Tag Archives: kids

Reality Check, Aisle One

Last night was evidently “take your screaming child to Target night,” something I was unaware of when I set out on my journey to distract myself and find things to buy that I didn’t know I needed.

And although I set out to Target as a form of healthy distraction, it ended up being quite a workout. See, I had the unfortunate pleasure of spotting someone I knew in the store and would have preferred not to run into, therefore mandating generic conversation and awkward smiles (even the word “awkward” is awkward, no?)

I’m really not that anti-social, but to be honest, I couldn’t remember her first name for the life of me.

So while I entered the store and began browsing the clothes (sidebar: Is it just me, or do today’s “fashions” suck? I’m not into clothes, but these were ridiculous.) Where was I? While I was browsing the “clothes,” I had my first encounter with aforementioned screaming child. This particular midget was trouncing up and down a row of shirts, randomly pulling them off as she passed—and accenting each successful attempt with a delighted shriek.

I was somehow convinced that my leer towards her mother would jar her back to the sad reality that her child was a monster, but no luck. Mom was oblivious to both her child, the evil eye I was shooting her way and the fact that the clothes she was looking at were hideous.

So I journeyed on to the home department where I can spend endless minutes convincing myself that I need a new drawer organizer or Glade Plug-In just because it looks neat or smells good (this is also my criteria for dating and eating, by the way.)

That’s when I saw her—I say “her,” because I couldn’t remember her name.

Ironically enough, she had her own cart of offspring that were starting to get antsy themselves, whining in a way that would soon escalate into boredom-induced bellows. At any rate, I quickly darted to the next aisle, narrowly missing a run-in that would have my brain racing for her name and my mouth spouting generic “hey you” and other avoidance addresses.

It was like I was a magnet.

I went to the bathroom accessories, she made her way to the bathroom accessories. I scampered over to the kitchen appliances like a maniac, she calmly wheeled her brood over to the kitchen appliances. An encounter seemed inevitable, and my brain was still searching for her damn name.

It was like my brain was an anti-magnet for recollection and sanity.

So I hiked it over to the Halloween section and was greeted by not scary costumes, but scary children screeching about what they wanted to dress up as. Right then. Not at Halloween, but right there in the aisle. Harried parents were looking longingly at the prop weapons while their children ran around with pumpkin buckets on their heads.

OK. Maybe I was looking longingly at the prop weapons.

Soon enough the nameless wonder made her way towards the costumes, inciting a minor riot from the two kids in her cart. I quickly made my escape around the back and through the candy aisle—there might have been a slight diversion here—and found myself free from the ties that would bind me to social etiquette.

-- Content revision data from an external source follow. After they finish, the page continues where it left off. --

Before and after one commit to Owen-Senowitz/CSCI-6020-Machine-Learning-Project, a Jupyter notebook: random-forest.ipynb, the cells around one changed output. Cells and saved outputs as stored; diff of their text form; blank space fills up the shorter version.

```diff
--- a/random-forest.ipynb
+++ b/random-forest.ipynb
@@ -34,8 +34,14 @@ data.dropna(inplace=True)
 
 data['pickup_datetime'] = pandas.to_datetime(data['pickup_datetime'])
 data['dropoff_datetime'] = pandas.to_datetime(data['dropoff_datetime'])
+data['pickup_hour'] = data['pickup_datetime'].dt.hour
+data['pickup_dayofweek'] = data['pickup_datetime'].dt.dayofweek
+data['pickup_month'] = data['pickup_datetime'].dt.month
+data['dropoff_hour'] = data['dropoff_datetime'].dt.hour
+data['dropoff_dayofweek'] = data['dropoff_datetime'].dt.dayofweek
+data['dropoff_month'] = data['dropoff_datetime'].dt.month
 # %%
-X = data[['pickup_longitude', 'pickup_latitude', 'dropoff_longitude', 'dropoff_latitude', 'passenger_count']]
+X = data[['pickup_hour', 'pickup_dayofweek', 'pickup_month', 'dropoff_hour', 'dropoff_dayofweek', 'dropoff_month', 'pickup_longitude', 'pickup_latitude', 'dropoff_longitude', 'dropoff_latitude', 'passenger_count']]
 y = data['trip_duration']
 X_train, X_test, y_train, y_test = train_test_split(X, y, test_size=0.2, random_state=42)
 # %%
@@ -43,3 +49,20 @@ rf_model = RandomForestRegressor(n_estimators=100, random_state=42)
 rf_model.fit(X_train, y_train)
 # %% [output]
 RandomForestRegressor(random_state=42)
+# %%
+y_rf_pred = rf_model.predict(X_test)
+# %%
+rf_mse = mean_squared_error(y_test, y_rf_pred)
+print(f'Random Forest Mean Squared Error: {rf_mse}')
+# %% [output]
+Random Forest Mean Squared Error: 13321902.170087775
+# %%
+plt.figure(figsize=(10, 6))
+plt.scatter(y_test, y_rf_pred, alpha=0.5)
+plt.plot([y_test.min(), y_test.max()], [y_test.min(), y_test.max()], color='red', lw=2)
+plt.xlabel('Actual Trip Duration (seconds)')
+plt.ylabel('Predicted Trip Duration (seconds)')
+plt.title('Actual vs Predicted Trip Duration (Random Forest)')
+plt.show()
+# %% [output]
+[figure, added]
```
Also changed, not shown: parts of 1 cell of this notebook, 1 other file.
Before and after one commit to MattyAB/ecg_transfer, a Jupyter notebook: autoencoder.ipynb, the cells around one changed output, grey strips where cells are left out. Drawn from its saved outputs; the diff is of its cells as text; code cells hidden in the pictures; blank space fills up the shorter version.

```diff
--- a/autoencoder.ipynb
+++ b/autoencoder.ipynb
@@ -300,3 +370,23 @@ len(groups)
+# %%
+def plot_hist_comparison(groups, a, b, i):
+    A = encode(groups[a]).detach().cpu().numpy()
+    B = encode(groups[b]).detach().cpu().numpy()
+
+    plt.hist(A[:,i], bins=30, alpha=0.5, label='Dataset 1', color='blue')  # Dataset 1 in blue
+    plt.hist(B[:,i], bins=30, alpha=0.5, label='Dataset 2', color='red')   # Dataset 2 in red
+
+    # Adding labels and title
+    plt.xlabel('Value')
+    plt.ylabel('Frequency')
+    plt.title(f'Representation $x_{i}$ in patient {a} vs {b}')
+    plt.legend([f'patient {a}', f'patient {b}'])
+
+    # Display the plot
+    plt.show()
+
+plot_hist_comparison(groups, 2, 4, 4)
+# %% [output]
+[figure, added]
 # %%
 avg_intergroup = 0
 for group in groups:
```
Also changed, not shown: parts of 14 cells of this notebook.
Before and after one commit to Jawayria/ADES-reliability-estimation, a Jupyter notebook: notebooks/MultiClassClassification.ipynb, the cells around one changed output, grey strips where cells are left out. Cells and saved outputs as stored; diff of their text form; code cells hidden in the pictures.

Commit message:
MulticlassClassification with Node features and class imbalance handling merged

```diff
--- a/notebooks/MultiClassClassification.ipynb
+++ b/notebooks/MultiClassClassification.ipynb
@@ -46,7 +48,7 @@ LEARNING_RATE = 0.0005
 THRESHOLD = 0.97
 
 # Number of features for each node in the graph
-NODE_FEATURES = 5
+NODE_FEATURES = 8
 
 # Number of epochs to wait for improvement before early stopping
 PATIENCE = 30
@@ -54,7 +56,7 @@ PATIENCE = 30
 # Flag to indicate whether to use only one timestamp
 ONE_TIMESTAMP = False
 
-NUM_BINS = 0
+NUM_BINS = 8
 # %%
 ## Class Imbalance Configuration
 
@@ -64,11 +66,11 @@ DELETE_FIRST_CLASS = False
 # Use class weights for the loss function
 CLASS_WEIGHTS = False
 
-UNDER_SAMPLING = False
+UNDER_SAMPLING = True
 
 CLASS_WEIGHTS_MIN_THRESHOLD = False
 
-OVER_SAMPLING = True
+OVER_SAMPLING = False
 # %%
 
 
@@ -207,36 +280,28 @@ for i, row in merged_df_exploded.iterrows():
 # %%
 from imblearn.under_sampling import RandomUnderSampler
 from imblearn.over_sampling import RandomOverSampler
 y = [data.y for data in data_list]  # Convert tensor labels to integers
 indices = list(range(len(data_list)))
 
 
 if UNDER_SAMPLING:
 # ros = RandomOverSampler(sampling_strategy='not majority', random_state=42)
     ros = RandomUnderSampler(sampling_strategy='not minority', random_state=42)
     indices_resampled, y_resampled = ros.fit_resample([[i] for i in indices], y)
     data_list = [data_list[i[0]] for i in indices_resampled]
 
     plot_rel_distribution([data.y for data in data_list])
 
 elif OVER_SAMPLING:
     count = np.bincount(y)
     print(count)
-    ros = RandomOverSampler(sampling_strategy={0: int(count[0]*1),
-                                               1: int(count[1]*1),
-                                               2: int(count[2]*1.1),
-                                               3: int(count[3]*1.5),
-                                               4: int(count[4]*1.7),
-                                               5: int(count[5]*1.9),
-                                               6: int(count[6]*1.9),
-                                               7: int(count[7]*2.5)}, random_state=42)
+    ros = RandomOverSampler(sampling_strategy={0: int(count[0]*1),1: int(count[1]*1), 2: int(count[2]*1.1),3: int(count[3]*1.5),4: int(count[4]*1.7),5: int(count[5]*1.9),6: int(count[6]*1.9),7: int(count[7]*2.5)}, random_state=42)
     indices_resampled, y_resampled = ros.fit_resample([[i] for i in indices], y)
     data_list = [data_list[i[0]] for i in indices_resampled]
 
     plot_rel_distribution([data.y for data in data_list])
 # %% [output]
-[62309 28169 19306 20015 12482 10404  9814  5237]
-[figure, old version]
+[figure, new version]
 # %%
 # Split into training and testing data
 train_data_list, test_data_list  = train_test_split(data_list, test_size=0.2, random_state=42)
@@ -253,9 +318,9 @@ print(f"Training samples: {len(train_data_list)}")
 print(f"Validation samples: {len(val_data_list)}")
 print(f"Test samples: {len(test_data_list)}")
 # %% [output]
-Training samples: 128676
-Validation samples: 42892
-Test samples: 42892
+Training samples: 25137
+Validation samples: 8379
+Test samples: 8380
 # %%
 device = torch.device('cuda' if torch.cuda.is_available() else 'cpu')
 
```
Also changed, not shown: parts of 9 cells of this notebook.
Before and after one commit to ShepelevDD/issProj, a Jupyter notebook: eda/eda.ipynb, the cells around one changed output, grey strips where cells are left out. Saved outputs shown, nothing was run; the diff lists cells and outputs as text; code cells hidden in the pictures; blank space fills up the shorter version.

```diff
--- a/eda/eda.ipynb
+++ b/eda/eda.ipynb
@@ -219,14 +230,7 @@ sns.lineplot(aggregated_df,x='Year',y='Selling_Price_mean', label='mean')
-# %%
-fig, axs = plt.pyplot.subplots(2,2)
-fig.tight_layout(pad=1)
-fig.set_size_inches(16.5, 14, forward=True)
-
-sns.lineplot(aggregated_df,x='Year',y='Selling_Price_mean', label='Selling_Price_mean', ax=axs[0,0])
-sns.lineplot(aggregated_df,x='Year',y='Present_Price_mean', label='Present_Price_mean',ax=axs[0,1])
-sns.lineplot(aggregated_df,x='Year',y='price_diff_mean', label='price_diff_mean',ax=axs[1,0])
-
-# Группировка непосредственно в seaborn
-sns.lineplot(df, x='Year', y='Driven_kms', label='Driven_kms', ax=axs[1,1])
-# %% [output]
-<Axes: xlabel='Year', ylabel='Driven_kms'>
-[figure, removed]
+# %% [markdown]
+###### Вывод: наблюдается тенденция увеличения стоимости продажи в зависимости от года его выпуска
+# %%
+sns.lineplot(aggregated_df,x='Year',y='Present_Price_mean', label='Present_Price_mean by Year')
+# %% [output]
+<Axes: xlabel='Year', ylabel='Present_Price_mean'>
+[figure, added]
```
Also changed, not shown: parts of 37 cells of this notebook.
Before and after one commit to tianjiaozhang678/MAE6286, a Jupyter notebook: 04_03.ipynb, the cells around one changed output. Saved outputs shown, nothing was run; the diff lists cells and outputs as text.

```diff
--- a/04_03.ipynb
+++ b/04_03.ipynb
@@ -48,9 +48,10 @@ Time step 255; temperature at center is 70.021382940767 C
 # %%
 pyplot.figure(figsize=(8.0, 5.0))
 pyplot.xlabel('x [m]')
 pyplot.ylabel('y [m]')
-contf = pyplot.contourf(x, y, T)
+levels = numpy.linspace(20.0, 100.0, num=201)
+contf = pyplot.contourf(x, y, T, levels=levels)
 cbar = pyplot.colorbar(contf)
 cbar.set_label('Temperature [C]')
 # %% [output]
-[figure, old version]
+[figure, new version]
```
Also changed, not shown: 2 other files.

I grabbed my big purchase for the evening—no fun foods, cute clothes or much-needed make-up, but rather hair mousse for the few strands I have left—and breathed a sigh of relief as I made my way to the register.

My eyes scanned the scene, still on the lookout for the nameless wonder—confirmation was still negative. So I moved up to pay for my mousse and made small talk with the cashier, dropping a couple sarcastic remarks about the plethora of screaming children that were seemingly invading our precious Target on that Friday night.

She remarked that a little girl had come through her lane earlier and said nothing, just stared at her, and then proceeded to start screaming at the top of her lungs until the mother put the princess crown from the cart on her head.

I suggested the cashier keep one behind the counter to plop on the heads of subsequent screaming children (and possibly adults,) and she laughed. It was at that time I looked down at her name tag—Marie.

Yes my friends, the same name as the person I had worked so hard to avoid throughout my journey.

It was like a weight had been lifted off my bony shoulders at that moment of recognition. In fact, it felt so great I was tempted to journey back into the store and leisurely make my way through the aisles, no longer afraid of an amnesic encounter.

As a child’s size shoe zoomed past my head and a mother’s pleading warning to said footwear hurler cut through my fantasy, I grabbed my mousse and headed home.

Reality check, aisle one.

I know, I’m wild and crazy going to Target on a Friday night. How did you spend yours? Anything you go to Target for specifically, or do you randomly roam like I do?